▸ **Task requirements**
Among the entries that follow, some lines contain the word "moers". Show all of them.
Raw data below:
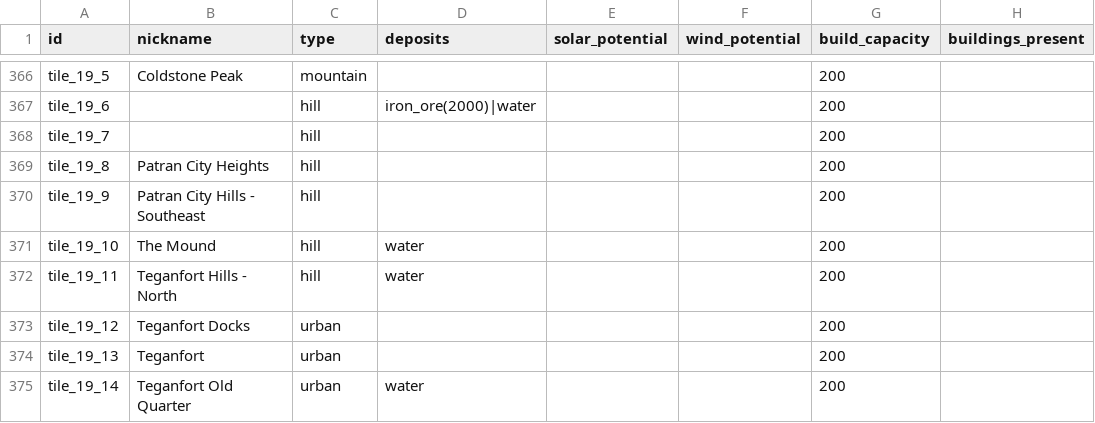
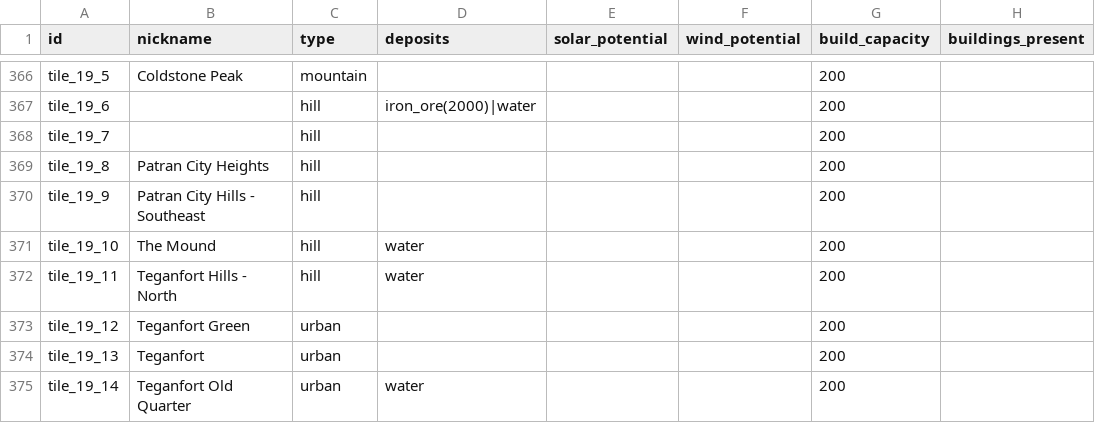
Before and after one commit to LongPigBlankets/price-of-everything, a CSV file: price-of-everything-0.1/data/tile_properties.csv, drawn as a sheet; only a part is shown, gaps mark what is left out; the diff covers the shown part only; the diff names each change by its address in the sheet, - before the commit and + after, or states it on an @@ line.

```diff
--- a/price-of-everything-0.1/data/tile_properties.csv
+++ b/price-of-everything-0.1/data/tile_properties.csv
-B373 (nickname): Teganfort Docks
+B373 (nickname): Teganfort Green
```
Also changed, not shown: 5 edited cells elsewhere in this file, 2 other files.
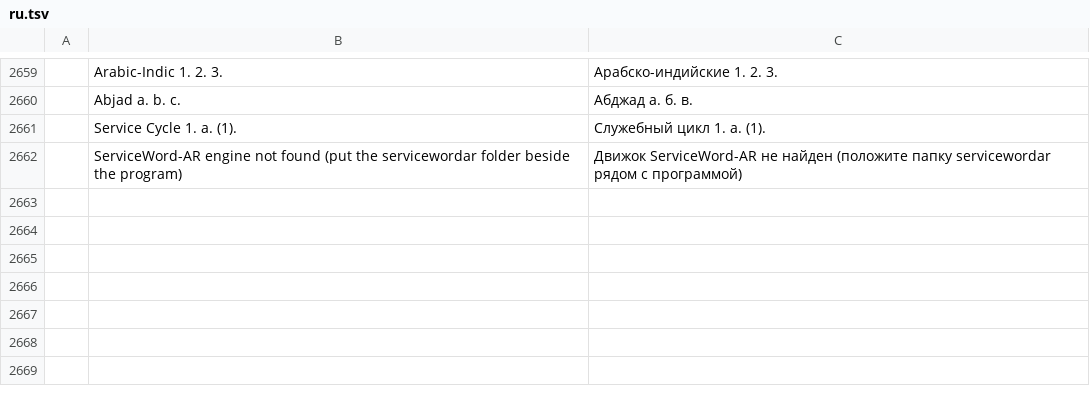
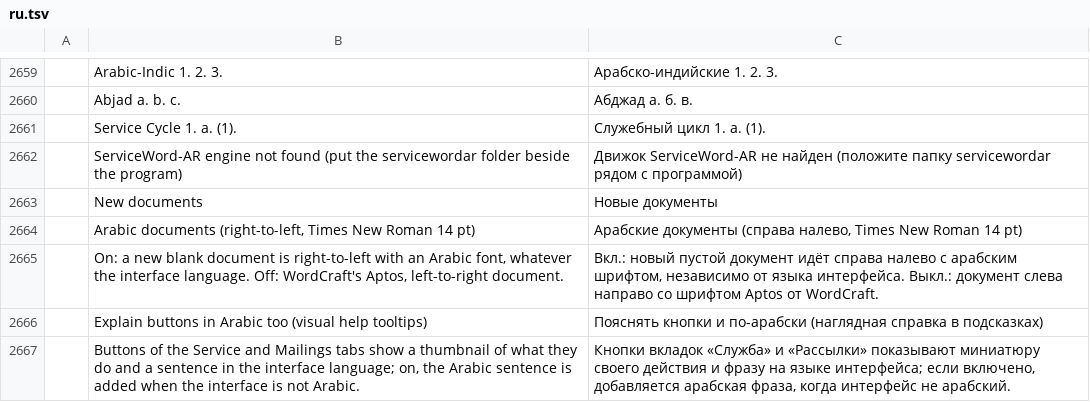
Before and after one commit to dometroniq-alt/wordcraft-ar, a TSV file: crates/ui-egui/src/i18n/ru.tsv, drawn as a sheet; only a part is shown, gaps mark what is left out; the diff names each change by its address in the sheet, - before the commit and + after, or states it on an @@ line.

```diff
--- a/crates/ui-egui/src/i18n/ru.tsv
+++ b/crates/ui-egui/src/i18n/ru.tsv
+row 2663:  | New documents | Новые документы
+row 2664:  | Arabic documents (right-to-left, Times New Roman 14 pt) | Арабские документы (справа налево, Times New Roman 14 pt)
+row 2665:  | On: a new blank document is right-to-left with an Arabic font, whatever the interface language. Off: WordCraft's Aptos, left-to-right document. | Вкл.: новый пустой документ идёт справа налево с арабским шрифтом, независимо от языка интерфейса. Выкл.: документ слева направо со шрифтом Aptos от WordCraft.
+row 2666:  | Explain buttons in Arabic too (visual help tooltips) | Пояснять кнопки и по-арабски (наглядная справка в подсказках)
+row 2667:  | Buttons of the Service and Mailings tabs show a thumbnail of what they do and a sentence in the interface language; on, the Arabic sentence is added when the interface is not Arabic. | Кнопки вкладок «Служба» и «Рассылки» показывают миниатюру своего действия и фразу на языке интерфейса; если включено, добавляется арабская фраза, когда интерфейс не арабский.
```
Also changed, not shown: crates/ui-egui/src/i18n/bg.tsv, crates/ui-egui/src/i18n/ja.tsv, 36 other files.
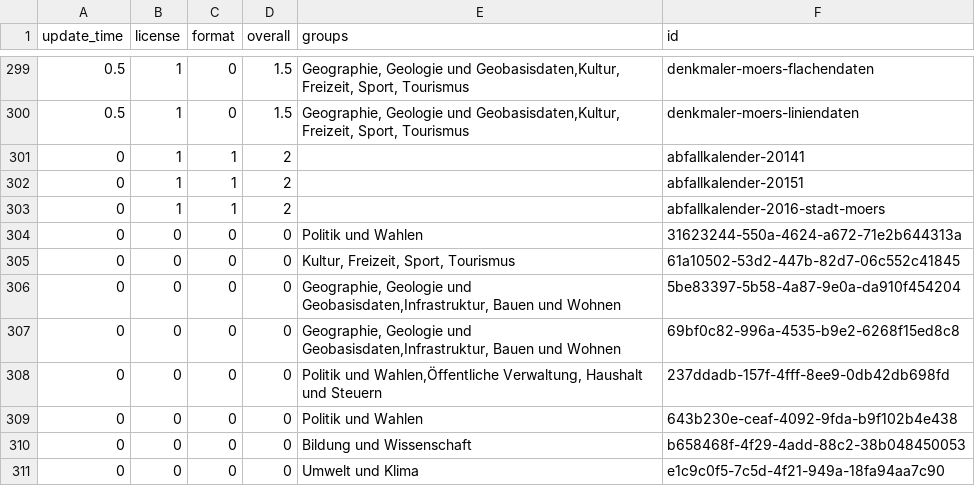
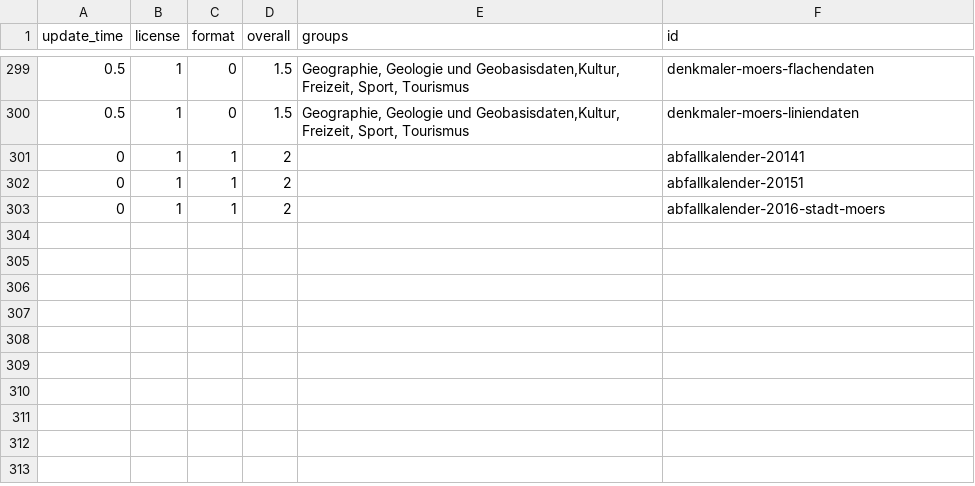
Before and after one commit to open-data-city-census/open-data-city-census.github.io, a CSV file: _data/city_stats/moers.csv, drawn as a sheet; only a part is shown, gaps mark what is left out.

Commit message:
automated update stats data moers

```diff
--- a/_data/city_stats/moers.csv
+++ b/_data/city_stats/moers.csv
@@ -303,9 +303 @@ update_time,license,format,overall,groups,id
 0,1,1,2,,abfallkalender-2016-stadt-moers
-0,0,0,0,Politik und Wahlen,31623244-550a-4624-a672-71e2b644313a
-0,0,0,0,"Kultur, Freizeit, Sport, Tourismus",61a10502-53d2-447b-82d7-06c552c41845
-0,0,0,0,"Geographie, Geologie und Geobasisdaten,Infrastruktur, Bauen und Wohnen",5be83397-5b58-4a87-9e0a-da910f454204
-0,0,0,0,"Geographie, Geologie und Geobasisdaten,Infrastruktur, Bauen und Wohnen",69bf0c82-996a-4535-b9e2-6268f15ed8c8
-0,0,0,0,"Politik und Wahlen,Öffentliche Verwaltung, Haushalt und Steuern",237ddadb-157f-4fff-8ee9-0db42db698fd
-0,0,0,0,Politik und Wahlen,643b230e-ceaf-4092-9fda-b9f102b4e438
-0,0,0,0,Bildung und Wissenschaft,b658468f-4f29-4add-88c2-38b048450053
-0,0,0,0,Umwelt und Klima,e1c9c0f5-7c5d-4f21-949a-18fa94aa7c90
```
End of Raw data.
▸ **Task solution**
Before and after one commit to open-data-city-census/open-data-city-census.github.io, a CSV file: _data/city_stats/moers.csv, drawn as a sheet; only a part is shown, gaps mark what is left out.
automated update stats data moers
--- a/_data/city_stats/moers.csv
+++ b/_data/city_stats/moers.csv
 0,1,1,2,,abfallkalender-2016-stadt-moers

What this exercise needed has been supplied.